• [WHAT IS BEING ASKED]:
Line by line, print the records exactly, and keep images out of the copy.
□ □ □ □
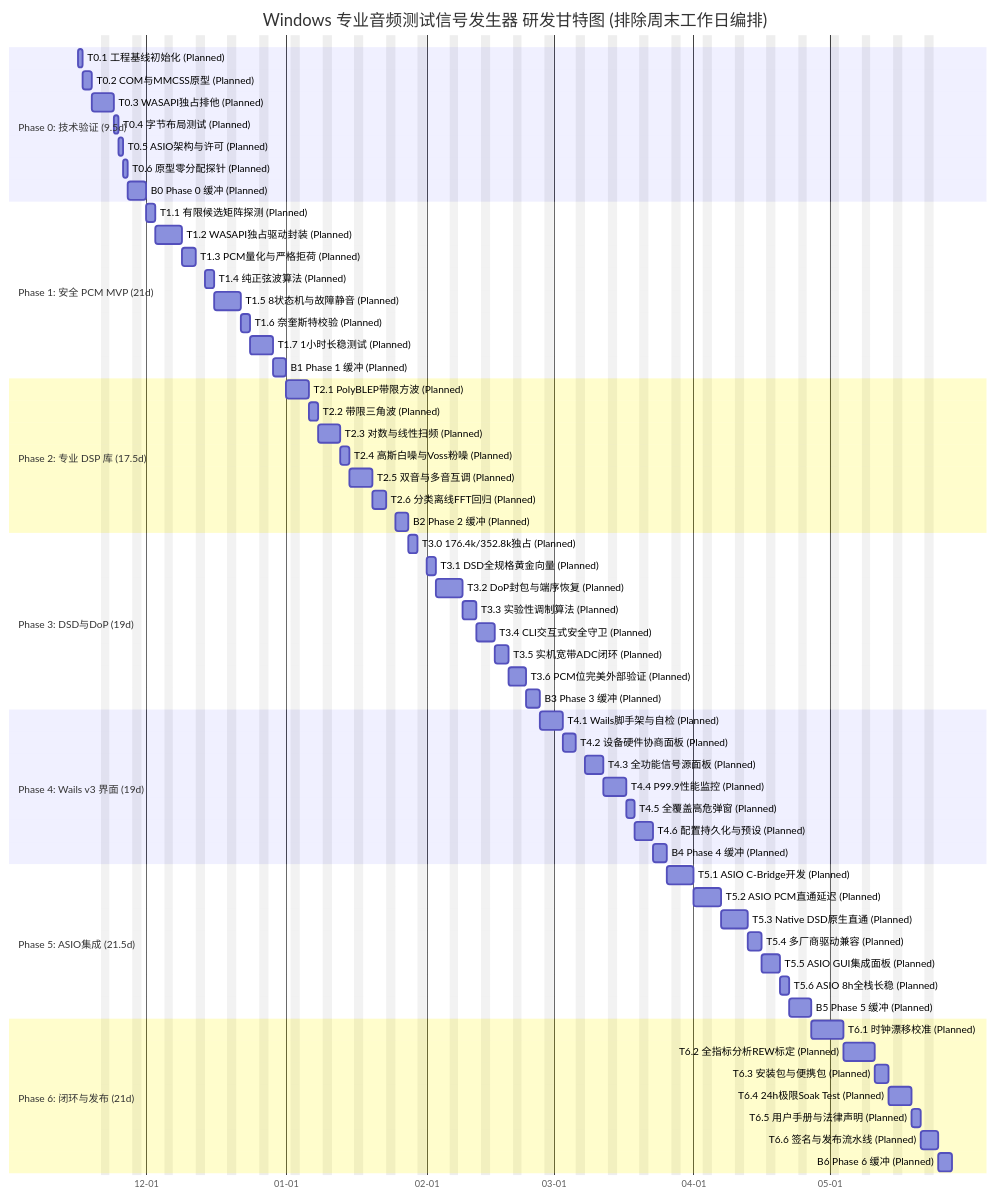
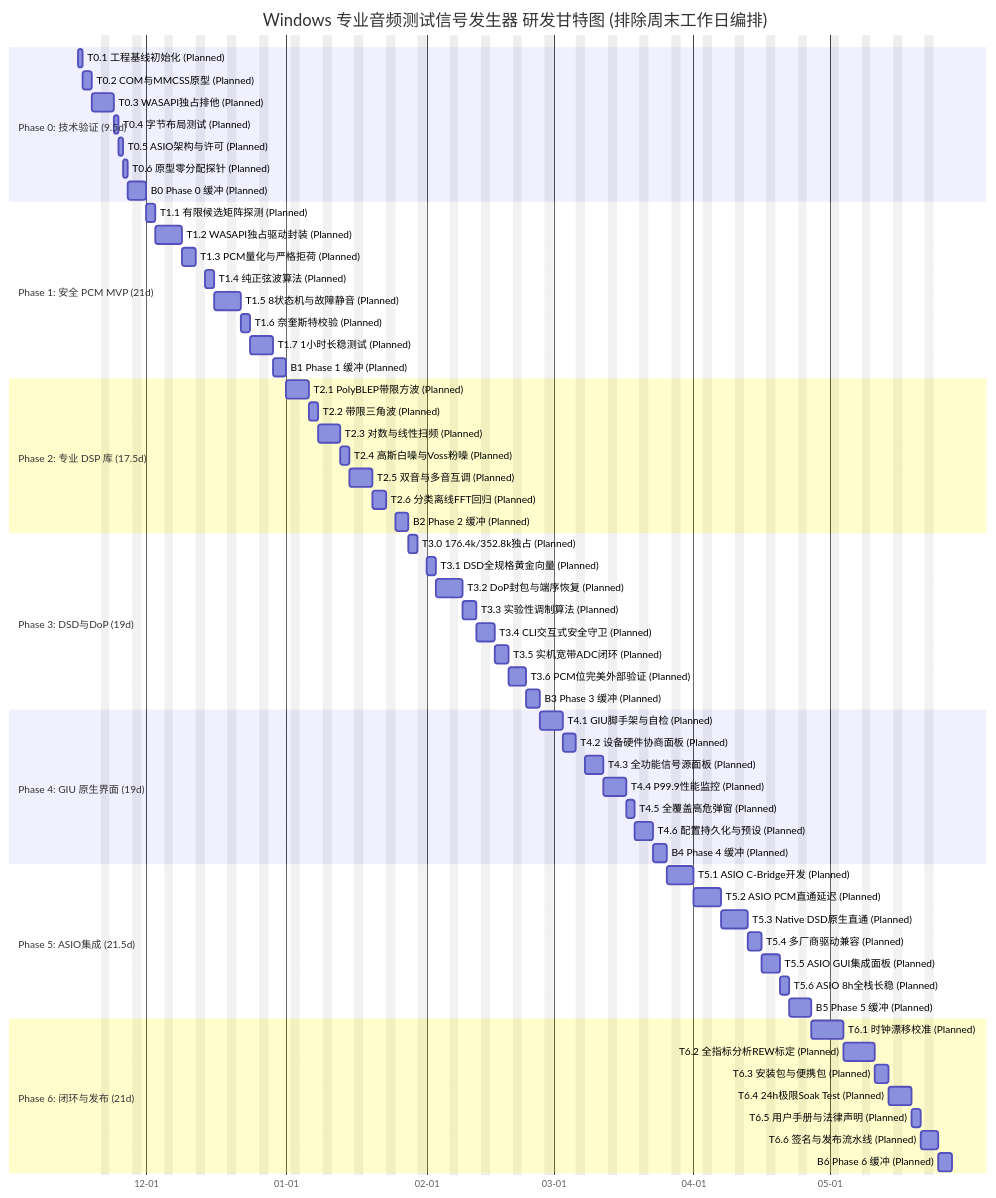
Before and after one commit to lee-alone/Sound-Card-Test-Waveform-Generator: the second of 2 diagrams in DEVELOPMENT_SCHEDULE.md, drawn with Mermaid. The commit also changed other lines of this file and 59 other files, not shown here.

Commit message:
feat: complete transition to native GIU, remove legacy Wails/frontend, enhance safety persistence and scope visualization

````diff
--- a/DEVELOPMENT_SCHEDULE.md
+++ b/DEVELOPMENT_SCHEDULE.md
@@ -159,72 +159,72 @@
 ```mermaid
 gantt
     title Windows 专业音频测试信号发生器 研发甘特图 (排除周末工作日编排)
     dateFormat  YYYY-MM-DD
     axisFormat  %m-%d
     excludes    weekends
 
     section Phase 0: 技术验证 (9.5d)
     T0.1 工程基线初始化 (Planned)       :p0_1, 2026-11-16, 1d
     T0.2 COM与MMCSS原型 (Planned)      :p0_2, after p0_1, 1.5d
     T0.3 WASAPI独占排他 (Planned)      :p0_3, after p0_2, 2.5d
     T0.4 字节布局测试 (Planned)        :p0_4, after p0_3, 1d
     T0.5 ASIO架构与许可 (Planned)      :p0_5, after p0_4, 1d
     T0.6 原型零分配探针 (Planned)      :p0_6, after p0_5, 1d
     B0   Phase 0 缓冲 (Planned)        :p0_b, after p0_6, 1.5d
 
     section Phase 1: 安全 PCM MVP (21d)
     T1.1 有限候选矩阵探测 (Planned)    :p1_1, after p0_b, 2d
     T1.2 WASAPI独占驱动封装 (Planned)  :p1_2, after p1_1, 3.5d
     T1.3 PCM量化与严格拒荷 (Planned)    :p1_3, after p1_2, 2.5d
     T1.4 纯正弦波算法 (Planned)        :p1_4, after p1_3, 2d
     T1.5 8状态机与故障静音 (Planned)   :p1_5, after p1_4, 4d
     T1.6 奈奎斯特校验 (Planned)        :p1_6, after p1_5, 1.5d
     T1.7 1小时长稳测试 (Planned)       :p1_7, after p1_6, 2.5d
     B1   Phase 1 缓冲 (Planned)        :p1_b, after p1_7, 3d
 
     section Phase 2: 专业 DSP 库 (17.5d)
     T2.1 PolyBLEP带限方波 (Planned)    :p2_1, after p1_b, 3d
     T2.2 带限三角波 (Planned)          :p2_2, after p2_1, 2d
     T2.3 对数与线性扫频 (Planned)      :p2_3, after p2_2, 2.5d
     T2.4 高斯白噪与Voss粉噪 (Planned)  :p2_4, after p2_3, 2d
     T2.5 双音与多音互调 (Planned)      :p2_5, after p2_4, 3d
     T2.6 分类离线FFT回归 (Planned)     :p2_6, after p2_5, 2.5d
     B2   Phase 2 缓冲 (Planned)        :p2_b, after p2_6, 2.5d
 
     section Phase 3: DSD与DoP (19d)
     T3.0 176.4k/352.8k独占 (Planned)   :p3_0, after p2_b, 2d
     T3.1 DSD全规格黄金向量 (Planned)   :p3_1, after p3_0, 2d
     T3.2 DoP封包与端序恢复 (Planned)   :p3_2, after p3_1, 3.5d
     T3.3 实验性调制算法 (Planned)      :p3_3, after p3_2, 3d
     T3.4 CLI交互式安全守卫 (Planned)   :p3_4, after p3_3, 1.5d
     T3.5 实机宽带ADC闭环 (Planned)     :p3_5, after p3_4, 2.5d
     T3.6 PCM位完美外部验证 (Planned)   :p3_6, after p3_5, 2d
     B3   Phase 3 缓冲 (Planned)        :p3_b, after p3_6, 2.5d
 
-    section Phase 4: Wails v3 界面 (19d)
-    T4.1 Wails脚手架与自检 (Planned)   :p4_1, after p3_b, 3d
+    section Phase 4: GIU 原生界面 (19d)
+    T4.1 GIU脚手架与自检 (Planned)   :p4_1, after p3_b, 3d
     T4.2 设备硬件协商面板 (Planned)    :p4_2, after p4_1, 2.5d
     T4.3 全功能信号源面板 (Planned)    :p4_3, after p4_2, 4d
     T4.4 P99.9性能监控 (Planned)       :p4_4, after p4_3, 3d
     T4.5 全覆盖高危弹窗 (Planned)      :p4_5, after p4_4, 2d
     T4.6 配置持久化与预设 (Planned)    :p4_6, after p4_5, 1.5d
     B4   Phase 4 缓冲 (Planned)        :p4_b, after p4_6, 3d
 
     section Phase 5: ASIO集成 (21.5d)
     T5.1 ASIO C-Bridge开发 (Planned)   :p5_1, after p4_b, 4d
     T5.2 ASIO PCM直通延迟 (Planned)    :p5_2, after p5_1, 3.5d
     T5.3 Native DSD原生直通 (Planned)  :p5_3, after p5_2, 4d
     T5.4 多厂商驱动兼容 (Planned)      :p5_4, after p5_3, 3d
     T5.5 ASIO GUI集成面板 (Planned)    :p5_5, after p5_4, 2d
     T5.6 ASIO 8h全栈长稳 (Planned)     :p5_6, after p5_5, 2d
     B5   Phase 5 缓冲 (Planned)        :p5_b, after p5_6, 3d
 
     section Phase 6: 闭环与发布 (21d)
     T6.1 时钟漂移校准 (Planned)        :p6_1, after p5_b, 4.5d
     T6.2 全指标分析REW标定 (Planned)   :p6_2, after p6_1, 5d
     T6.3 安装包与便携包 (Planned)      :p6_3, after p6_2, 3d
     T6.4 24h极限Soak Test (Planned)    :p6_4, after p6_3, 2.5d
     T6.5 用户手册与法律声明 (Planned)  :p6_5, after p6_4, 2d
     T6.6 签名与发布流水线 (Planned)    :p6_6, after p6_5, 1.5d
     B6   Phase 6 缓冲 (Planned)        :p6_b, after p6_6, 2.5d
 ```
````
□ □ □ □
• [PROBLEM SOLUTION]:
Before and after one commit to lee-alone/Sound-Card-Test-Waveform-Generator: the second of 2 diagrams in DEVELOPMENT_SCHEDULE.md, drawn with Mermaid. The commit also changed other lines of this file and 59 other files, not shown here.

Commit message:
feat: complete transition to native GIU, remove legacy Wails/frontend, enhance safety persistence and scope visualization

````diff
--- a/DEVELOPMENT_SCHEDULE.md
+++ b/DEVELOPMENT_SCHEDULE.md
@@ -159,72 +159,72 @@
 ```mermaid
 gantt
     title Windows 专业音频测试信号发生器 研发甘特图 (排除周末工作日编排)
     dateFormat  YYYY-MM-DD
     axisFormat  %m-%d
     excludes    weekends
 
     section Phase 0: 技术验证 (9.5d)
     T0.1 工程基线初始化 (Planned)       :p0_1, 2026-11-16, 1d
     T0.2 COM与MMCSS原型 (Planned)      :p0_2, after p0_1, 1.5d
     T0.3 WASAPI独占排他 (Planned)      :p0_3, after p0_2, 2.5d
     T0.4 字节布局测试 (Planned)        :p0_4, after p0_3, 1d
     T0.5 ASIO架构与许可 (Planned)      :p0_5, after p0_4, 1d
     T0.6 原型零分配探针 (Planned)      :p0_6, after p0_5, 1d
     B0   Phase 0 缓冲 (Planned)        :p0_b, after p0_6, 1.5d
 
     section Phase 1: 安全 PCM MVP (21d)
     T1.1 有限候选矩阵探测 (Planned)    :p1_1, after p0_b, 2d
     T1.2 WASAPI独占驱动封装 (Planned)  :p1_2, after p1_1, 3.5d
     T1.3 PCM量化与严格拒荷 (Planned)    :p1_3, after p1_2, 2.5d
     T1.4 纯正弦波算法 (Planned)        :p1_4, after p1_3, 2d
     T1.5 8状态机与故障静音 (Planned)   :p1_5, after p1_4, 4d
     T1.6 奈奎斯特校验 (Planned)        :p1_6, after p1_5, 1.5d
     T1.7 1小时长稳测试 (Planned)       :p1_7, after p1_6, 2.5d
     B1   Phase 1 缓冲 (Planned)        :p1_b, after p1_7, 3d
 
     section Phase 2: 专业 DSP 库 (17.5d)
     T2.1 PolyBLEP带限方波 (Planned)    :p2_1, after p1_b, 3d
     T2.2 带限三角波 (Planned)          :p2_2, after p2_1, 2d
     T2.3 对数与线性扫频 (Planned)      :p2_3, after p2_2, 2.5d
     T2.4 高斯白噪与Voss粉噪 (Planned)  :p2_4, after p2_3, 2d
     T2.5 双音与多音互调 (Planned)      :p2_5, after p2_4, 3d
     T2.6 分类离线FFT回归 (Planned)     :p2_6, after p2_5, 2.5d
     B2   Phase 2 缓冲 (Planned)        :p2_b, after p2_6, 2.5d
 
     section Phase 3: DSD与DoP (19d)
     T3.0 176.4k/352.8k独占 (Planned)   :p3_0, after p2_b, 2d
     T3.1 DSD全规格黄金向量 (Planned)   :p3_1, after p3_0, 2d
     T3.2 DoP封包与端序恢复 (Planned)   :p3_2, after p3_1, 3.5d
     T3.3 实验性调制算法 (Planned)      :p3_3, after p3_2, 3d
     T3.4 CLI交互式安全守卫 (Planned)   :p3_4, after p3_3, 1.5d
     T3.5 实机宽带ADC闭环 (Planned)     :p3_5, after p3_4, 2.5d
     T3.6 PCM位完美外部验证 (Planned)   :p3_6, after p3_5, 2d
     B3   Phase 3 缓冲 (Planned)        :p3_b, after p3_6, 2.5d
 
-    section Phase 4: Wails v3 界面 (19d)
-    T4.1 Wails脚手架与自检 (Planned)   :p4_1, after p3_b, 3d
+    section Phase 4: GIU 原生界面 (19d)
+    T4.1 GIU脚手架与自检 (Planned)   :p4_1, after p3_b, 3d
     T4.2 设备硬件协商面板 (Planned)    :p4_2, after p4_1, 2.5d
     T4.3 全功能信号源面板 (Planned)    :p4_3, after p4_2, 4d
     T4.4 P99.9性能监控 (Planned)       :p4_4, after p4_3, 3d
     T4.5 全覆盖高危弹窗 (Planned)      :p4_5, after p4_4, 2d
     T4.6 配置持久化与预设 (Planned)    :p4_6, after p4_5, 1.5d
     B4   Phase 4 缓冲 (Planned)        :p4_b, after p4_6, 3d
 
     section Phase 5: ASIO集成 (21.5d)
     T5.1 ASIO C-Bridge开发 (Planned)   :p5_1, after p4_b, 4d
     T5.2 ASIO PCM直通延迟 (Planned)    :p5_2, after p5_1, 3.5d
     T5.3 Native DSD原生直通 (Planned)  :p5_3, after p5_2, 4d
     T5.4 多厂商驱动兼容 (Planned)      :p5_4, after p5_3, 3d
     T5.5 ASIO GUI集成面板 (Planned)    :p5_5, after p5_4, 2d
     T5.6 ASIO 8h全栈长稳 (Planned)     :p5_6, after p5_5, 2d
     B5   Phase 5 缓冲 (Planned)        :p5_b, after p5_6, 3d
 
     section Phase 6: 闭环与发布 (21d)
     T6.1 时钟漂移校准 (Planned)        :p6_1, after p5_b, 4.5d
     T6.2 全指标分析REW标定 (Planned)   :p6_2, after p6_1, 5d
     T6.3 安装包与便携包 (Planned)      :p6_3, after p6_2, 3d
     T6.4 24h极限Soak Test (Planned)    :p6_4, after p6_3, 2.5d
     T6.5 用户手册与法律声明 (Planned)  :p6_5, after p6_4, 2d
     T6.6 签名与发布流水线 (Planned)    :p6_6, after p6_5, 1.5d
     B6   Phase 6 缓冲 (Planned)        :p6_b, after p6_6, 2.5d
 ```
````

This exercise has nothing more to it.